Gap Car Insurance: What You Need to Know

Gap Car Insurance: What You Need to Know

So, you just bought a new car. Congratulations! There is little else as exciting as getting behind the wheel of your new vehicle. However, as soon as you sit in the driver’s seat, your car instantly goes down in value – often as much as thousands of dollars’ worth. Did you finance your car? You can end up owing even more than it’s worth for years on end while repaying your loan.

This is when gap insurance can come in handy. Gap insurance takes care of the difference between what your vehicle is worth and what you owe on it – it’s the best way to ensure you aren’t trapped paying several thousand dollars after you get into an accident.



No one plans on getting into an accident, but it still happens. Besides being physically dangerous, accidents can also hurt you financially. Car insurance companies generally aren’t very generous with their coverage and tend to offer only your vehicle’s market value if it becomes totaled.
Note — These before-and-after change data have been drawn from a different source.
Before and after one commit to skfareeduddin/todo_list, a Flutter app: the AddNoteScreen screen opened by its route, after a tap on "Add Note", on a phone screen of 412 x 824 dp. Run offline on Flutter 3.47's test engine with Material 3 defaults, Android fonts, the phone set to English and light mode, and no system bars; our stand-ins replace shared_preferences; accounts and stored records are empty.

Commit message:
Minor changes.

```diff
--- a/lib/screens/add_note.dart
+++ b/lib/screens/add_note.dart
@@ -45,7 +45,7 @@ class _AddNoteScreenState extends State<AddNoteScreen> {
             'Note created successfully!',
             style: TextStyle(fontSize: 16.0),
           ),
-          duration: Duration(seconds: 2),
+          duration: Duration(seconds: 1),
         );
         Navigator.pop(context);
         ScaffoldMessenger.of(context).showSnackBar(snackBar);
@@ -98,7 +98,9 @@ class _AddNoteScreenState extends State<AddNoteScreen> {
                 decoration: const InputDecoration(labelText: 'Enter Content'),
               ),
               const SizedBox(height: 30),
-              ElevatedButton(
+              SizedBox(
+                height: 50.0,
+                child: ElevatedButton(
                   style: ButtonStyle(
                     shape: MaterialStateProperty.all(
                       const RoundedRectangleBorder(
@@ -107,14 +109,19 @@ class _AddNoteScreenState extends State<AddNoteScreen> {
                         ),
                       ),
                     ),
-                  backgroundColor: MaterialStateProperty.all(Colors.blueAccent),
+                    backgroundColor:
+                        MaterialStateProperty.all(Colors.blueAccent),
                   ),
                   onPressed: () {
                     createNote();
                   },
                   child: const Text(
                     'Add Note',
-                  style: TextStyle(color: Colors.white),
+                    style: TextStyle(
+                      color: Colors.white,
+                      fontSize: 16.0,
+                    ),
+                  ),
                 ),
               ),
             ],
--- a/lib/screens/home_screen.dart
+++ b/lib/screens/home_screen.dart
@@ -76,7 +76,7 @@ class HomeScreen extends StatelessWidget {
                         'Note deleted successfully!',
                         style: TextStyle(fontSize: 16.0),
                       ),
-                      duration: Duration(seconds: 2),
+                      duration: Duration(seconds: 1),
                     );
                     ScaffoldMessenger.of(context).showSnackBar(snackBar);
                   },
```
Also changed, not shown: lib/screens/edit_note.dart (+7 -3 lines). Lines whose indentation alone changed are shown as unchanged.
If you have this kind of coverage, you might be stuck paying the remaining loan balance after your insurance company pays your car’s worth to the lien holder.

However, if you have gap insurance, that scenario can be avoided. It saves you from owing your lender money on a new car if you do get into an accident. If your car gets totaled, gap insurance can cover the rest of whatever you owe on that vehicle.

Gap insurance can be a financial godsend if your new vehicle is considered a total loss by your insurance company. Once your insurance company pays fair market value of your vehicle to your lienholder, your gap insurance provider will pay the remaining amount of what you owe. This ensures that your lien holder will be made whole, and you won’t be held accountable for paying off the balance you still owed on your auto loan.

Certain lenders recommend you buy gap insurance when you get a new vehicle – mainly so that they can relax knowing they’ll make back their money if the vehicle gets demolished. If you don’t already have gap insurance on your car, your lienholder may track you down for the difference between what your insurance company pays and the amount that is still owed on your car loan.

Most lenders usually charge a flat fee of $500 to $700 for gap insurance, according to Trusted Choice1. If you combine the insurance with your loan at the dealership, you’ll pay interest on its cost, making it a poor financial decision. It’s a much more affordable idea top pay for gap insurance in one shot rather than combine it with your loan – it’s also possible to find cheaper options for this kind of insurance by searching online rather than buying it at the car dealership.

How Does It Help?

While you may not have previously considered purchasing gap insurance, it’s likely an investment that you’ll cash in on. While it isn’t entirely necessary, it’s still a good idea to get, particularly if you make a minimal or no down payment on your new car purchase.

If you finance your car for 60 months or longer, gap insurance can come in handy. In this case, you’ll pay off the car premium much more slowly, giving your vehicle the ability to depreciate quicker than your loan balance reductions.

How Do I Get A Good Deal on Gap Insurance?

One of the most foolproof way to save money on car insurance is to look for deals elsewhere than at the car dealership. Dealerships usually jack up the price for gap insurance, selling it as an add-on to your car purchase. Try to avoid rolling gap insurance into your car loan. Add the two together, and you’ll end up paying much more in interest.

Instead, research online. You’ll find there are plenty of independent companies that sell gap insurance for as low as $185 as a one-time purchase, based on purchases made at Gap Direct.2 This will save you cash, and also allow you to compare different options online with different providers.

Talk to your standard auto insurance provider and you may find that you can save much more than anticipated. It’s not unheard of for providers to let you add gap insurance to your policy in addition to your comprehensive and collision coverage. Do this, and you’ll wind up with more money in your account every month.

Gap insurance is a great, and often overlooked, way to help you save some money once you’ve purchased your new vehicle. It can help protect you if your car gets totaled in an accident or natural disaster, and can also offer protection if someone breaks in and steals your car. Choose not to purchase gap insurance, and you risk being roped into paying regular payments to your loan lender even if you end up losing your vehicle in an accident.